Arizona measure limiting school instruction about race is revived, awaits final word from Senate

Mary Jo Pitzl
Arizona Republic
Arizona state Rep. John Kavanagh

Arizona lawmakers are nearing a final vote on legislation restricting how teachers can discuss issues involving race or ethnicity in school classrooms, with $5,000 daily fines and loss of teaching credentials as punishment for any violation.

The legislation is in line with efforts in other statehouses to stop what some Republicans view as classroom efforts that portray certain races or ethnic groups as superior to others.

Democrats call it a politically driven push to demonize schools, and teachers in particular, in an election year.

Nationally, and locally, proponents have said they are working to curb critical race theory, a university-level construct that seeks to widen the lens on how American history is viewed. Senate Bill 1412 is Arizona's version of the anti-CRT wave.

The Arizona legislation is awaiting a final vote in the Senate after passing the House on an emotional vote along party lines late last month.

The bill, if signed into law, would bar Arizona teachers — from elementary school to state universities — from teaching lessons that would blame or judge anyone based on race or ethnicity.

Among other things, the bill prevents instruction that says one race or ethnic group is inherently morally or intellectually superior to another race or ethnic race, or that anyone's moral character is shaped by their race or ethnicity.

A teacher who is found to have violated the bill's restrictions could face disciplinary action, up to and including loss of their teaching license.

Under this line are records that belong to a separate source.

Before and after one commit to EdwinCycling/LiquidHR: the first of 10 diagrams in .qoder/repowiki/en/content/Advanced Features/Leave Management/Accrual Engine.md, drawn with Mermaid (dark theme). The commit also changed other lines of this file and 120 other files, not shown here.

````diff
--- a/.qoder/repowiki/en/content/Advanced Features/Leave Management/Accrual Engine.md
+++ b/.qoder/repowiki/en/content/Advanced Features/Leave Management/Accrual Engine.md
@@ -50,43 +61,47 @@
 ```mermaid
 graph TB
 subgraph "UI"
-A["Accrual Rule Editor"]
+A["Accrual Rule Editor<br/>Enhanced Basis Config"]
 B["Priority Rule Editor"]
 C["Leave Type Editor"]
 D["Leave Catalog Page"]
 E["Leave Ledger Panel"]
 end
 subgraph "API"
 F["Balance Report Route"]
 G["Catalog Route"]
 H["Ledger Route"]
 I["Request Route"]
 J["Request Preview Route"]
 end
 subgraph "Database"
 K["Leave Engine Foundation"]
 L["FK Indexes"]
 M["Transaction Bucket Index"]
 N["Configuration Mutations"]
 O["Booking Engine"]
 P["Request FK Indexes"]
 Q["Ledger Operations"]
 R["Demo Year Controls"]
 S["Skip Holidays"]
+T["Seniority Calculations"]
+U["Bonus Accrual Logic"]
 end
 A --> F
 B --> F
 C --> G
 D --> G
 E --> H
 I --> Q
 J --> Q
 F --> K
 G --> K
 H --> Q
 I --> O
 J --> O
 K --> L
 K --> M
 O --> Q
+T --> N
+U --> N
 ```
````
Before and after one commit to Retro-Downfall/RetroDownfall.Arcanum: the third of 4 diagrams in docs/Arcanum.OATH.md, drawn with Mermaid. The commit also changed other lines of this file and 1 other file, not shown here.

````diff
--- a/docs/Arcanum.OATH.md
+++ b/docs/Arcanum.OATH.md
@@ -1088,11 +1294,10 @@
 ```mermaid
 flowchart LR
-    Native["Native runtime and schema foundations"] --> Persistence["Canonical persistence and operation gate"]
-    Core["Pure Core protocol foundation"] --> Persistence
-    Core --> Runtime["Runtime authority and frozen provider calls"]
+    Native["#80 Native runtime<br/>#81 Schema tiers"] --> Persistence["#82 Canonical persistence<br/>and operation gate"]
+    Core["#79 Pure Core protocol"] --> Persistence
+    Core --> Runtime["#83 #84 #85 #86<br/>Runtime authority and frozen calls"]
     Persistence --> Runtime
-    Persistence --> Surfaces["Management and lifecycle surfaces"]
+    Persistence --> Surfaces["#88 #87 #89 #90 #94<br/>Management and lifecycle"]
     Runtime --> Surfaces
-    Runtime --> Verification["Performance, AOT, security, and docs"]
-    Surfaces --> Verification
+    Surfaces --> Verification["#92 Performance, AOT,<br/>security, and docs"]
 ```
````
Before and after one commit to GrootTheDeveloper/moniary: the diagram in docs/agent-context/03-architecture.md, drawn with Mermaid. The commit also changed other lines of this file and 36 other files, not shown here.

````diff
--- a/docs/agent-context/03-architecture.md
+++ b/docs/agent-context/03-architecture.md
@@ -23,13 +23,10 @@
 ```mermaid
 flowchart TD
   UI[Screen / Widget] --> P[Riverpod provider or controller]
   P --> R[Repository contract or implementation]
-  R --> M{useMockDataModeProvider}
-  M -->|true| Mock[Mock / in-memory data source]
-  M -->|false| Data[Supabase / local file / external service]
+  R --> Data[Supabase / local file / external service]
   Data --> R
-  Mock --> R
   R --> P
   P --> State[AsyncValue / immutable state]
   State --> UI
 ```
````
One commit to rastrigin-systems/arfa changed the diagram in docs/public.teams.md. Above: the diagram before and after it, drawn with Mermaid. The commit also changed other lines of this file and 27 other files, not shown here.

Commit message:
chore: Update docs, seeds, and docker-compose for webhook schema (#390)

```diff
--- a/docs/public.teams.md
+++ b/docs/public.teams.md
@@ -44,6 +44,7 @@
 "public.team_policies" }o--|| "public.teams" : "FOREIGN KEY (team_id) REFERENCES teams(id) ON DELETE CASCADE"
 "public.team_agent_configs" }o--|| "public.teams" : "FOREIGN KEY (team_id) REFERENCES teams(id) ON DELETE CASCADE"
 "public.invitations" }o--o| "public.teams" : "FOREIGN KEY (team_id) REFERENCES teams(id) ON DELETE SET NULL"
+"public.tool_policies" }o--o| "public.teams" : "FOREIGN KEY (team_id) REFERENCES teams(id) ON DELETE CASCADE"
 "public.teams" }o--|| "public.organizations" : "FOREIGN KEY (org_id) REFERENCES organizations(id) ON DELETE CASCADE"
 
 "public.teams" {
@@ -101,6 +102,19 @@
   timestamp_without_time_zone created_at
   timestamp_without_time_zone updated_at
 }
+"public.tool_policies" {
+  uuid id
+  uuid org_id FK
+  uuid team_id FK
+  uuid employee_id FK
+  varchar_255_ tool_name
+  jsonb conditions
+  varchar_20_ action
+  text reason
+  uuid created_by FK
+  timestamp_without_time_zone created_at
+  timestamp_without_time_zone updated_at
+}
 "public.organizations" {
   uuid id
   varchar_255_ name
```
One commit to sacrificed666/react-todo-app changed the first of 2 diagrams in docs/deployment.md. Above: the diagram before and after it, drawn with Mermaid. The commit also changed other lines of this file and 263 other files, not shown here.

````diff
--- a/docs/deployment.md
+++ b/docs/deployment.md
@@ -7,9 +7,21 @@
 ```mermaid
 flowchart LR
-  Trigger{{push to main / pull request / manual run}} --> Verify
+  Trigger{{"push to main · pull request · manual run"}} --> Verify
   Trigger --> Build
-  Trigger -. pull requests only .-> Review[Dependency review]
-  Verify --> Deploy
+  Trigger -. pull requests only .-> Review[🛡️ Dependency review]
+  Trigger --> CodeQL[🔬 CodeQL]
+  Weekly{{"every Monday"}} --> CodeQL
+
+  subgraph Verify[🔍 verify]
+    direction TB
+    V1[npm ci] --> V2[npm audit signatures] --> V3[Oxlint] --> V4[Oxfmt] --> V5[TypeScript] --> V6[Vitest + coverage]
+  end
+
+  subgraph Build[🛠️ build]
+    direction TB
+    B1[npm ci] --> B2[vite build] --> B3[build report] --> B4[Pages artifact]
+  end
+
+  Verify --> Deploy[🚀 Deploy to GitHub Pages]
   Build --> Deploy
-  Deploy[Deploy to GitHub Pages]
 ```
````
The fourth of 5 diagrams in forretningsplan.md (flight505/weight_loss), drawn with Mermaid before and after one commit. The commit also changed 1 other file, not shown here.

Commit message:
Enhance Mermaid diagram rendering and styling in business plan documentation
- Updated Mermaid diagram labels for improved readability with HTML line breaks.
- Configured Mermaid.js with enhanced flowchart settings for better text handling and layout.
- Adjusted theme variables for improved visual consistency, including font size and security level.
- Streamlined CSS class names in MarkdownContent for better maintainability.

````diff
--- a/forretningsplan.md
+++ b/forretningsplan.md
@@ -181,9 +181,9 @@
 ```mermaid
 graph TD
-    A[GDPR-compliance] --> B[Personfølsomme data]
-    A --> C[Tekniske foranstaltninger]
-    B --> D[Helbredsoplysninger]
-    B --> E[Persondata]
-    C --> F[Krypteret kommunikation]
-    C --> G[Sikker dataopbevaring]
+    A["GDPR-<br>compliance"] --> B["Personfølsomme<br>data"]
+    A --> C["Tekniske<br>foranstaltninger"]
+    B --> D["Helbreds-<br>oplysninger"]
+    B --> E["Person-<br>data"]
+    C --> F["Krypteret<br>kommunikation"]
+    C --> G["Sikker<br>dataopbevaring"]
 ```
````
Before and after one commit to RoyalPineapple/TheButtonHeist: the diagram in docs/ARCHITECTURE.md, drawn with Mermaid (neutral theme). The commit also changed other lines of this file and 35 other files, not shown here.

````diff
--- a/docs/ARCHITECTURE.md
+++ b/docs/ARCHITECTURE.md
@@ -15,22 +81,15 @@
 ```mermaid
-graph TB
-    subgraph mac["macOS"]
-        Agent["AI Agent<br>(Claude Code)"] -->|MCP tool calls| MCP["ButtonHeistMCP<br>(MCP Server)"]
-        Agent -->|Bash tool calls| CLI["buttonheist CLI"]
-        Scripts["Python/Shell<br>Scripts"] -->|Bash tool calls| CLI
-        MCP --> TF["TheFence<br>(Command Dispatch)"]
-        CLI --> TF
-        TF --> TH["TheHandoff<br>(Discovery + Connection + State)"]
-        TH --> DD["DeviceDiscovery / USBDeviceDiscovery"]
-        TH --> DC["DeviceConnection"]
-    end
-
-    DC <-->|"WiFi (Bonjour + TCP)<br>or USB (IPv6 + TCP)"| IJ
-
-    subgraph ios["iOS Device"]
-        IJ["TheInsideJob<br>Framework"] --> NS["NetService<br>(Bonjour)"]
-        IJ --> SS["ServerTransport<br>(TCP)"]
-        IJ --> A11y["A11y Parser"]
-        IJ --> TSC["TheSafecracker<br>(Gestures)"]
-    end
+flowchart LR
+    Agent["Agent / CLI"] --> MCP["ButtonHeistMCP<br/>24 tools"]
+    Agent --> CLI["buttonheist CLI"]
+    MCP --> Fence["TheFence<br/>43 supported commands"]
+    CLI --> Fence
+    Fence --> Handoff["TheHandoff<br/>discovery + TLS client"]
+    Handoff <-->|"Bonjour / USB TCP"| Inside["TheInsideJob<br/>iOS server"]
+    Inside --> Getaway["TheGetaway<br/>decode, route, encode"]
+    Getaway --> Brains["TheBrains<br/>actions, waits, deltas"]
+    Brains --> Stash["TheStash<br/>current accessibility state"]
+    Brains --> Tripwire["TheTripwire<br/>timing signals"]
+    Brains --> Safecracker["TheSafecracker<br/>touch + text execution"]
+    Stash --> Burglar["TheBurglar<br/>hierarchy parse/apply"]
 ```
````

Schools could face fines of up to $5,000. Students, parents of students and employees of the school could file complaints that instruction guidelines were violated.

Those provisions have prompted Sen. Paul Boyer, R-Glendale and an important swing vote, to say he can't support the bill in its current form.

"I'm not comfortable with the county attorney and the attorney general getting involved with classroom discussions," Boyer said, echoing concerns he had last year that blocked similar legislation. "I don't want people who prosecute racketeering in our classrooms."

He said he's also troubled by the bill's expansion to university instruction, saying it raises academic freedom issues.

House Republicans, who voted unanimously for the bill, chafed at the implication that they were punishing teachers. 

'History is messy':Some teachers worry 'critical race theory bills' threaten AP classes

“Someone said let teachers teach,” Rep. John Kavanagh, R-Fountain Hills, said, adding he agrees. “But don’t let them spill vile, racist bile on our children.” 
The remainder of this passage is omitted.